  • Head and neck cancers (including nasal cavity and paranasal sinus cancer and some nasopharyngeal cancers)
  • Lung cancer
  • Liver cancer
  • Prostate cancer
  • Spinal and pelvic sarcomas (cancers that occur in the soft-tissue and bone)
  • Gastrointestinal cancer
  • Gynaecological cancer
  • Lymphoma
  • Breast cancer

Apollo Hospitals – Technology Pioneers in India

Only a third of the world’s population has access to proton therapy; the over 2 billion population in India, SE Asia and Middle East are deprived of this latest advancement in cancer treatment today.

In line with its founding principles, the Apollo Hospitals Group has made quality healthcare accessible to the people of India and has, over the past thirty years, endeavored to become an institution of trust, and a beacon of hope to several thousand patients seeking advanced care for their ailments. Best-in-class clinical outcomes and best practices in patient care are the edifice on which we have built our institution, which was further reiterated by JCI accreditation for seven of our hospitals: the largest for any hospital group in the region.

Apollo has been at the forefront of adopting the latest technological advancements in the field of medicine in India.  And has been a pioneer in Oncology as well, by being the first to introduce cutting-edge technology like PET-CT, LINAC, Cyber Knife and Novalis to our country.

First of its kind in this part of Asia

We firmly believe that Proton Therapy needs to be brought to India both from a treatment perspective as well as for research, as the application of Proton (including treatment protocols) is still being standardized.  The team of oncologists and radiotherapists at Apollo believe that they can contribute immensely towards the same, given the large volumes of patients that they treat across the Apollo system today.  Overall, more clinical data (published clinical trials) are needed to fully establish the role of Proton beam therapy in cancer.  India, we believe, should spearhead this effort along with other leading institutions in the world.
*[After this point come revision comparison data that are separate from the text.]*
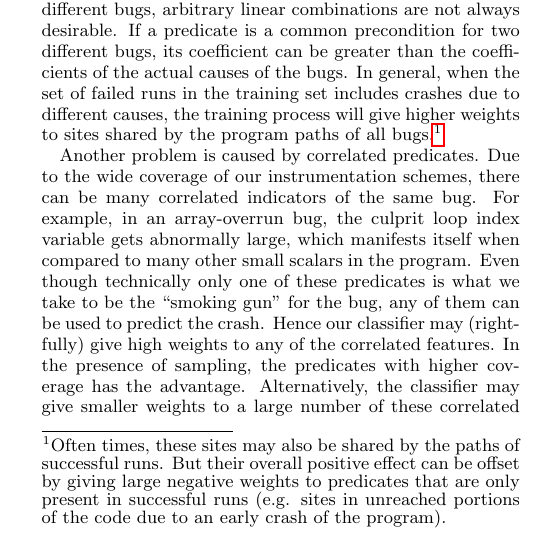
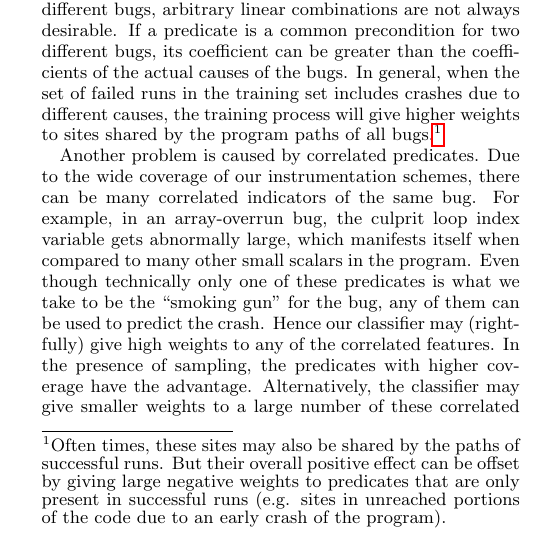
Before and after one commit to liblit/cbiexp, a LaTeX paper (pldi-2004/master.tex, which reads pldi-2004/alg.tex): part of one column of page 4 of 10, cut so that both start at the same text. Compiled offline with pdfLaTeX.

Commit message:
Pluralization fix.

```diff
--- a/pldi-2004/alg.tex
+++ b/pldi-2004/alg.tex
@@ -275,7 +275,7 @@ scalars in the program.  Even though technically only one of these
 predicates is what we take to be the ``smoking gun'' for the bug, any
 of them can be used to predict the crash.  Hence our classifier may
 (rightfully) give high weights to any of the correlated features.  In
-the presence of sampling, the predicates with higher coverage has the
+the presence of sampling, the predicates with higher coverage have the
 advantage.  Alternatively, the classifier may give smaller
 weights to a large number of these correlated predicates, and reserve
 the larger weights for something else.  This doesn't affect
```
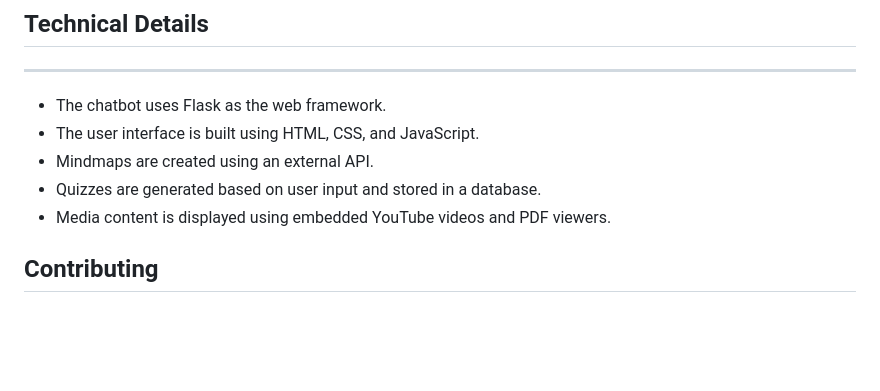
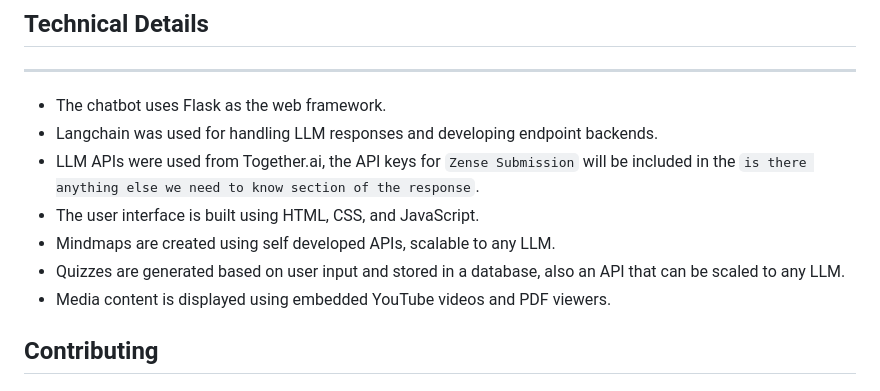
Before and after one commit to AspiringPianist/Anubhav.ai, a Markdown page: README.md, the part around the change. Rendered like a GitHub page; blank space fills up the shorter version.

```diff
--- a/README.md
+++ b/README.md
@@ -57,9 +57,11 @@ Anubhav.ai is a chatbot with media viewer capabilities, built using HTML, CSS, J
 --------------------
 
 * The chatbot uses Flask as the web framework.
+* Langchain was used for handling LLM responses and developing endpoint backends.
+* LLM APIs were used from Together.ai, the API keys for `Zense Submission` will be included in the `is there anything else we need to know section of the response`.
 * The user interface is built using HTML, CSS, and JavaScript.
-* Mindmaps are created using an external API.
-* Quizzes are generated based on user input and stored in a database.
+* Mindmaps are created using self developed APIs, scalable to any LLM.
+* Quizzes are generated based on user input and stored in a database, also an API that can be scaled to any LLM.
 * Media content is displayed using embedded YouTube videos and PDF viewers.
 
 ## Contributing
```
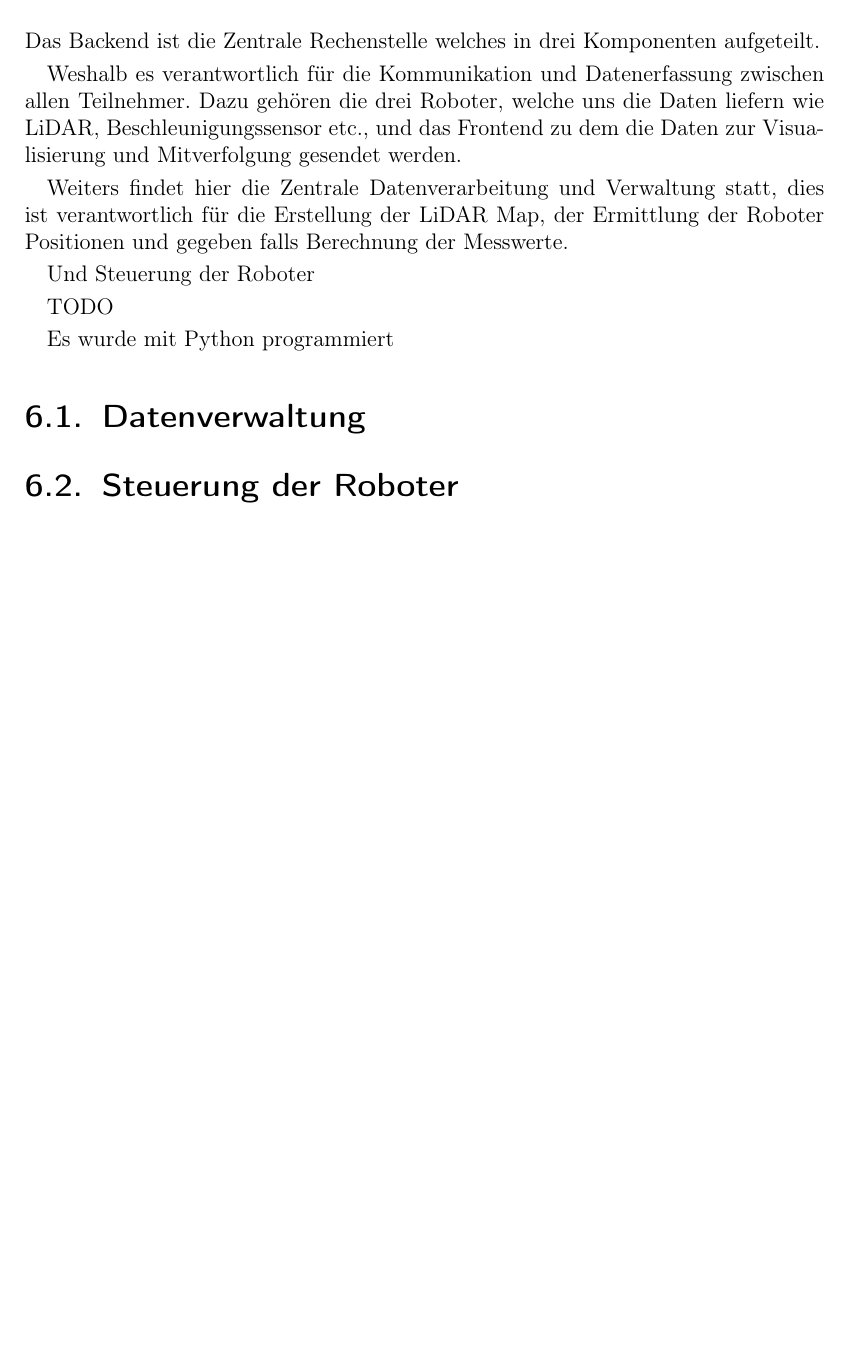
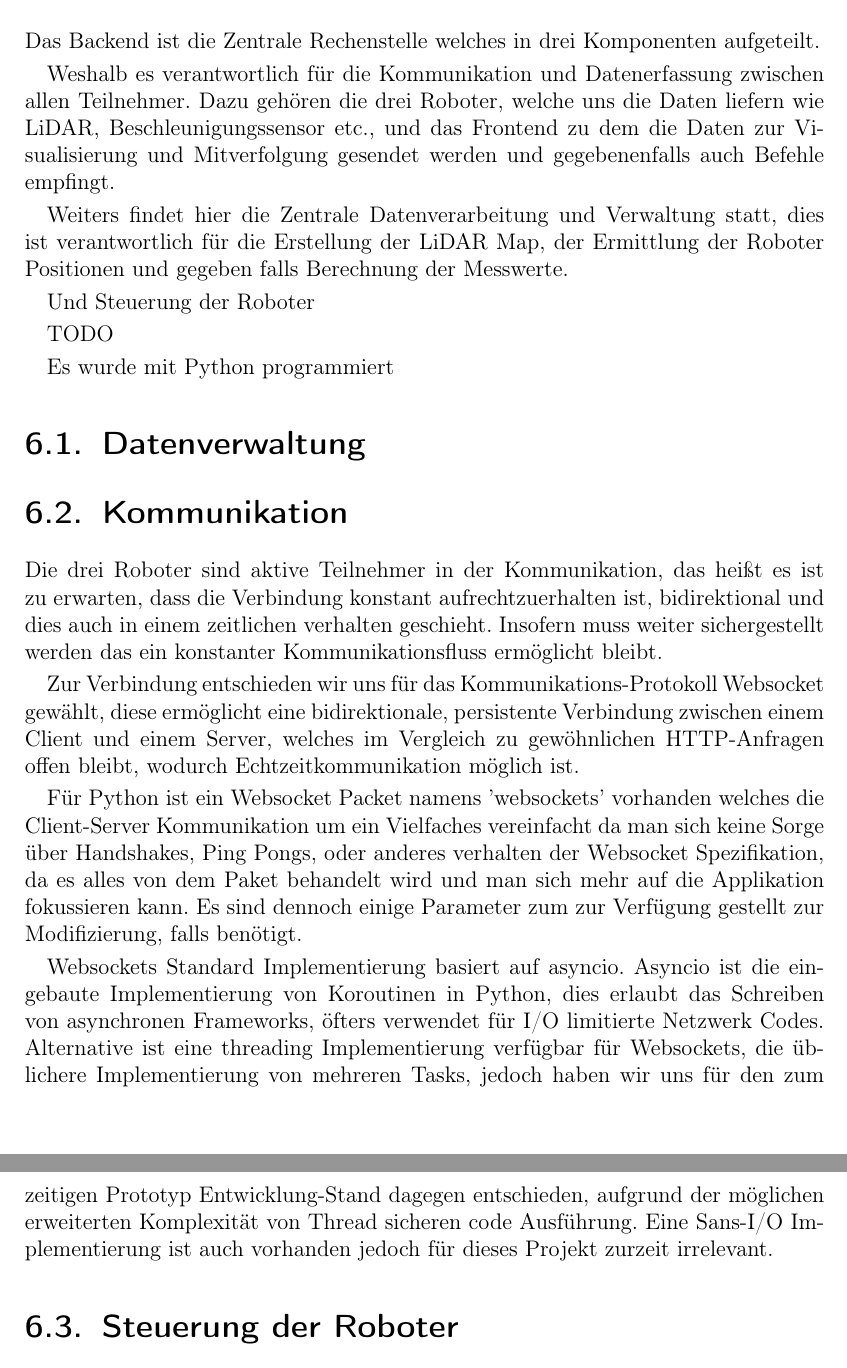
Before and after one commit to LenderSchlender/SwarmBots, a LaTeX thesis (diplomarbeit/2425_DA_SwarmBots.tex, which reads diplomarbeit/Software_Backend.tex): part of page 18 of 42 before the commit and two parts of pages 18 and 19 of 43 after it, the two joined at a grey line, cut so that both start at the same text, the shorter picture padded with empty space. Compiled offline with pdfLaTeX.

Commit message:
working on chapter Backend

```diff
--- a/diplomarbeit/Software_Backend.tex
+++ b/diplomarbeit/Software_Backend.tex
@@ -8,7 +8,8 @@ Das Backend ist die Zentrale Rechenstelle welches in drei Komponenten aufgeteilt
 
 Weshalb es verantwortlich für die Kommunikation und Datenerfassung zwischen allen Teilnehmer.
 Dazu gehören die drei Roboter, welche uns die Daten liefern wie LiDAR, Beschleunigungssensor etc.,
-und das Frontend zu dem die Daten zur Visualisierung und Mitverfolgung gesendet werden.
+und das Frontend zu dem die Daten zur Visualisierung und Mitverfolgung gesendet werden
+und gegebenenfalls auch Befehle empfingt.
 
 Weiters findet hier die Zentrale Datenverarbeitung und Verwaltung statt,
 dies ist verantwortlich für die Erstellung der LiDAR Map,
@@ -24,9 +25,50 @@ Es wurde mit Python programmiert
 % Gelaber über python
 % wegen math Funktionen...
 % schnelle Modifizierung
+% packet/ Bibliothek Fokussierung auf Einfachheit
 
 \section{Datenverwaltung}
 \label{subsec:backend_data}
+% übersicht über die drei komponenten und wie ungefähr der datenfluss aussieht?
+
+% Datenbank für lidar?
+
+\section{Kommunikation}
+\label{subsec:Kommunikation}
+Die drei Roboter sind aktive Teilnehmer in der Kommunikation,
+das heißt es ist zu erwarten, dass die Verbindung konstant aufrechtzuerhalten ist,
+bidirektional und dies auch in einem zeitlichen verhalten geschieht.
+Insofern muss weiter sichergestellt werden das ein konstanter Kommunikationsfluss ermöglicht bleibt.
+
+Zur Verbindung entschieden wir uns für das Kommunikations-Protokoll Websocket gewählt,
+diese ermöglicht eine bidirektionale, persistente Verbindung zwischen einem Client und einem Server,
+welches im Vergleich zu gewöhnlichen HTTP-Anfragen offen bleibt, wodurch Echtzeitkommunikation möglich ist.
+% könnte man mehr ausschreiben aber schau ma später
+
+
+% welche python packet verwendet wurden
+Für Python ist ein Websocket Packet namens 'websockets' vorhanden welches die Client-Server Kommunikation
+um ein Vielfaches vereinfacht da man sich keine Sorge über Handshakes, Ping Pongs, oder anderes verhalten
+der Websocket Spezifikation, da es alles von dem Paket behandelt wird
+und man sich mehr auf die Applikation fokussieren kann.
+Es sind dennoch einige Parameter zum zur Verfügung gestellt zur Modifizierung, falls benötigt.
+% code beispiele?
+
+Websockets Standard Implementierung basiert auf asyncio.
+%
+Asyncio ist die eingebaute Implementierung von Koroutinen in Python,
+dies erlaubt das Schreiben von asynchronen Frameworks,
+öfters verwendet für I/O limitierte Netzwerk Codes.
+% snippet zu asyncio, könnte mehr schreiben?
+Alternative ist eine threading Implementierung verfügbar für Websockets,
+die üblichere Implementierung von mehreren Tasks,
+jedoch haben wir uns für den zum zeitigen Prototyp Entwicklung-Stand dagegen entschieden,
+aufgrund der möglichen erweiterten Komplexität von Thread sicheren code Ausführung.
+% warum nicht? kann später bei optimierungsmöglichkeiten erklärt werden
+Eine Sans-I/O Implementierung ist auch vorhanden jedoch für dieses Projekt zurzeit irrelevant.
+
+
+% übersichtsgrafik über teilnehmer und wie datenablauf funktioniert
 % asyncio - warum
 % main task überblick (server und drei clients) warum so aufgeteilt?
 % subtask
```
Also changed, not shown: diplomarbeit/Software_Backend.tex (7 more changed lines).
The doctors and radiologists at Apollo are charged to take up this initiative while simultaneously accomplishing the objective of curing thousands of cancer related ailments.

The bulk of the load in majority of the centres is prostate cancer. There is a huge scope for research in extending proton treatment to other sites in the body like head and neck, lung, oesophagus, abdominal and pelvic tumors.

Our team has, over the past two years, spent considerable time and effort in travelling to several proton therapy centers and discussing with many institutions and globally leading healthcare providers in this regard.  They have now come out with a detailed plan to install the same at Chennai, fairly close to the renowned Adyar Cancer Centre.

The project site and equipment is estimated to take around 30 months to build, as it needs to be manufactured, shipped and assembled to precision at site. While we would be more than happy to fund the project, it would become difficult to sustain given the high interest rates prevailing in India. Globally, Healthcare providers who have implemented the proton centers have access to funds for the project at around 3% with long tenors as well, which enables financial viability.